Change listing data
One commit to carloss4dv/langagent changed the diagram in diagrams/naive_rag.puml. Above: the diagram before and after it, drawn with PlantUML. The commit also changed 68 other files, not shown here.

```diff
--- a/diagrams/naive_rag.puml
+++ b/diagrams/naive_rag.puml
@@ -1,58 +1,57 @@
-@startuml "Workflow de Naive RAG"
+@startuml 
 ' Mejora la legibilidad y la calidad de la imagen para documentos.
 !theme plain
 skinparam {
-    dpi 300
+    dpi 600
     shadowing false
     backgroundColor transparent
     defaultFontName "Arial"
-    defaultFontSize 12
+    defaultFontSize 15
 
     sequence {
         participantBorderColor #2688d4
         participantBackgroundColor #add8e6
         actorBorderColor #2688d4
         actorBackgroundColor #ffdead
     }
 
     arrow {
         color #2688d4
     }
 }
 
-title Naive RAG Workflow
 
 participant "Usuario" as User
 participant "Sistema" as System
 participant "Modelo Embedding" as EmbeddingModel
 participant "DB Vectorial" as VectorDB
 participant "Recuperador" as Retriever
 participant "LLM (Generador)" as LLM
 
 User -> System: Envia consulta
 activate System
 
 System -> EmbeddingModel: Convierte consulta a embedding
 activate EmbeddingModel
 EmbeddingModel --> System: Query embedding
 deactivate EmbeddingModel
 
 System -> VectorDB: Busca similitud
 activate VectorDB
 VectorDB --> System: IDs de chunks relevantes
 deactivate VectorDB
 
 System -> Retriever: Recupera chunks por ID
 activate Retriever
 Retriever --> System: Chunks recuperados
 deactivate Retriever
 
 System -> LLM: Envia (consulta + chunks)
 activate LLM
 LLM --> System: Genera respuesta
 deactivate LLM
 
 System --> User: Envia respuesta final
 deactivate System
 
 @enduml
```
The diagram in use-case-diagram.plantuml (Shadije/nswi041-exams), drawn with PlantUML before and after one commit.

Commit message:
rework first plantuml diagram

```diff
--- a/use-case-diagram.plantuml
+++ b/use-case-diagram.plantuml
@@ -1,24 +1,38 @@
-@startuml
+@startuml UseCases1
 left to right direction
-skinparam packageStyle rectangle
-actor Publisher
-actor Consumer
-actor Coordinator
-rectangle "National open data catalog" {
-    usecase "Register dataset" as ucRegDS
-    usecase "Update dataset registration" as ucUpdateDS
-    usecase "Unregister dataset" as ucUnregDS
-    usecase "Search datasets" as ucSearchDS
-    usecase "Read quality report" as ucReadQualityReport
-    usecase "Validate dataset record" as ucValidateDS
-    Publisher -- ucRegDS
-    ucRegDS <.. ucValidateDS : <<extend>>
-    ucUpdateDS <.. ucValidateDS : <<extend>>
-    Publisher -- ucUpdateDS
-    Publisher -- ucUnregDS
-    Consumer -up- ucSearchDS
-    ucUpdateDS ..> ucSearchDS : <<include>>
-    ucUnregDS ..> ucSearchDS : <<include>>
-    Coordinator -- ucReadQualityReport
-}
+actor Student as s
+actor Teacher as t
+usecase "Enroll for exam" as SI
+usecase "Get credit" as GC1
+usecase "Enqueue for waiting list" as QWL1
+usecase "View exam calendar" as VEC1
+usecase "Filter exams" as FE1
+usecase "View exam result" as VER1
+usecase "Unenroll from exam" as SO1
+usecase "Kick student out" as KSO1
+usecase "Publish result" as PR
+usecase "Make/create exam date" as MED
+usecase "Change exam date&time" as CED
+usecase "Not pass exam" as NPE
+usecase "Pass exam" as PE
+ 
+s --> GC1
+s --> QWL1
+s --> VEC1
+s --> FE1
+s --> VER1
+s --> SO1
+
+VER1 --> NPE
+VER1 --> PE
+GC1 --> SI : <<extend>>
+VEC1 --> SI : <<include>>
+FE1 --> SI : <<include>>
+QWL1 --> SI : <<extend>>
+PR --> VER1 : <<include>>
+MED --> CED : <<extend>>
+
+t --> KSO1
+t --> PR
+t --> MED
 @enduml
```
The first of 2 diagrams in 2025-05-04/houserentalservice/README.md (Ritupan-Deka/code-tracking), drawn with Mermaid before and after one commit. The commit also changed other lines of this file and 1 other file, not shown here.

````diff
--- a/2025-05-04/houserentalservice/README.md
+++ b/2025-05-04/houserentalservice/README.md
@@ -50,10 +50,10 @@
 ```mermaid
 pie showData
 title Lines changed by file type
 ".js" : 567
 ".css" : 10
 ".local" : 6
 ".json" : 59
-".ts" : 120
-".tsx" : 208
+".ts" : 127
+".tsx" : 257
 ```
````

• Work instructions
An exact copy of all the entries is the required answer.

• Solution to the problem
One commit to carloss4dv/langagent changed the diagram in diagrams/naive_rag.puml. Above: the diagram before and after it, drawn with PlantUML. The commit also changed 68 other files, not shown here.

```diff
--- a/diagrams/naive_rag.puml
+++ b/diagrams/naive_rag.puml
@@ -1,58 +1,57 @@
-@startuml "Workflow de Naive RAG"
+@startuml 
 ' Mejora la legibilidad y la calidad de la imagen para documentos.
 !theme plain
 skinparam {
-    dpi 300
+    dpi 600
     shadowing false
     backgroundColor transparent
     defaultFontName "Arial"
-    defaultFontSize 12
+    defaultFontSize 15
 
     sequence {
         participantBorderColor #2688d4
         participantBackgroundColor #add8e6
         actorBorderColor #2688d4
         actorBackgroundColor #ffdead
     }
 
     arrow {
         color #2688d4
     }
 }
 
-title Naive RAG Workflow
 
 participant "Usuario" as User
 participant "Sistema" as System
 participant "Modelo Embedding" as EmbeddingModel
 participant "DB Vectorial" as VectorDB
 participant "Recuperador" as Retriever
 participant "LLM (Generador)" as LLM
 
 User -> System: Envia consulta
 activate System
 
 System -> EmbeddingModel: Convierte consulta a embedding
 activate EmbeddingModel
 EmbeddingModel --> System: Query embedding
 deactivate EmbeddingModel
 
 System -> VectorDB: Busca similitud
 activate VectorDB
 VectorDB --> System: IDs de chunks relevantes
 deactivate VectorDB
 
 System -> Retriever: Recupera chunks por ID
 activate Retriever
 Retriever --> System: Chunks recuperados
 deactivate Retriever
 
 System -> LLM: Envia (consulta + chunks)
 activate LLM
 LLM --> System: Genera respuesta
 deactivate LLM
 
 System --> User: Envia respuesta final
 deactivate System
 
 @enduml
```
The diagram in use-case-diagram.plantuml (Shadije/nswi041-exams), drawn with PlantUML before and after one commit.

Commit message:
rework first plantuml diagram

```diff
--- a/use-case-diagram.plantuml
+++ b/use-case-diagram.plantuml
@@ -1,24 +1,38 @@
-@startuml
+@startuml UseCases1
 left to right direction
-skinparam packageStyle rectangle
-actor Publisher
-actor Consumer
-actor Coordinator
-rectangle "National open data catalog" {
-    usecase "Register dataset" as ucRegDS
-    usecase "Update dataset registration" as ucUpdateDS
-    usecase "Unregister dataset" as ucUnregDS
-    usecase "Search datasets" as ucSearchDS
-    usecase "Read quality report" as ucReadQualityReport
-    usecase "Validate dataset record" as ucValidateDS
-    Publisher -- ucRegDS
-    ucRegDS <.. ucValidateDS : <<extend>>
-    ucUpdateDS <.. ucValidateDS : <<extend>>
-    Publisher -- ucUpdateDS
-    Publisher -- ucUnregDS
-    Consumer -up- ucSearchDS
-    ucUpdateDS ..> ucSearchDS : <<include>>
-    ucUnregDS ..> ucSearchDS : <<include>>
-    Coordinator -- ucReadQualityReport
-}
+actor Student as s
+actor Teacher as t
+usecase "Enroll for exam" as SI
+usecase "Get credit" as GC1
+usecase "Enqueue for waiting list" as QWL1
+usecase "View exam calendar" as VEC1
+usecase "Filter exams" as FE1
+usecase "View exam result" as VER1
+usecase "Unenroll from exam" as SO1
+usecase "Kick student out" as KSO1
+usecase "Publish result" as PR
+usecase "Make/create exam date" as MED
+usecase "Change exam date&time" as CED
+usecase "Not pass exam" as NPE
+usecase "Pass exam" as PE
+ 
+s --> GC1
+s --> QWL1
+s --> VEC1
+s --> FE1
+s --> VER1
+s --> SO1
+
+VER1 --> NPE
+VER1 --> PE
+GC1 --> SI : <<extend>>
+VEC1 --> SI : <<include>>
+FE1 --> SI : <<include>>
+QWL1 --> SI : <<extend>>
+PR --> VER1 : <<include>>
+MED --> CED : <<extend>>
+
+t --> KSO1
+t --> PR
+t --> MED
 @enduml
```
The first of 2 diagrams in 2025-05-04/houserentalservice/README.md (Ritupan-Deka/code-tracking), drawn with Mermaid before and after one commit. The commit also changed other lines of this file and 1 other file, not shown here.

````diff
--- a/2025-05-04/houserentalservice/README.md
+++ b/2025-05-04/houserentalservice/README.md
@@ -50,10 +50,10 @@
 ```mermaid
 pie showData
 title Lines changed by file type
 ".js" : 567
 ".css" : 10
 ".local" : 6
 ".json" : 59
-".ts" : 120
-".tsx" : 208
+".ts" : 127
+".tsx" : 257
 ```
````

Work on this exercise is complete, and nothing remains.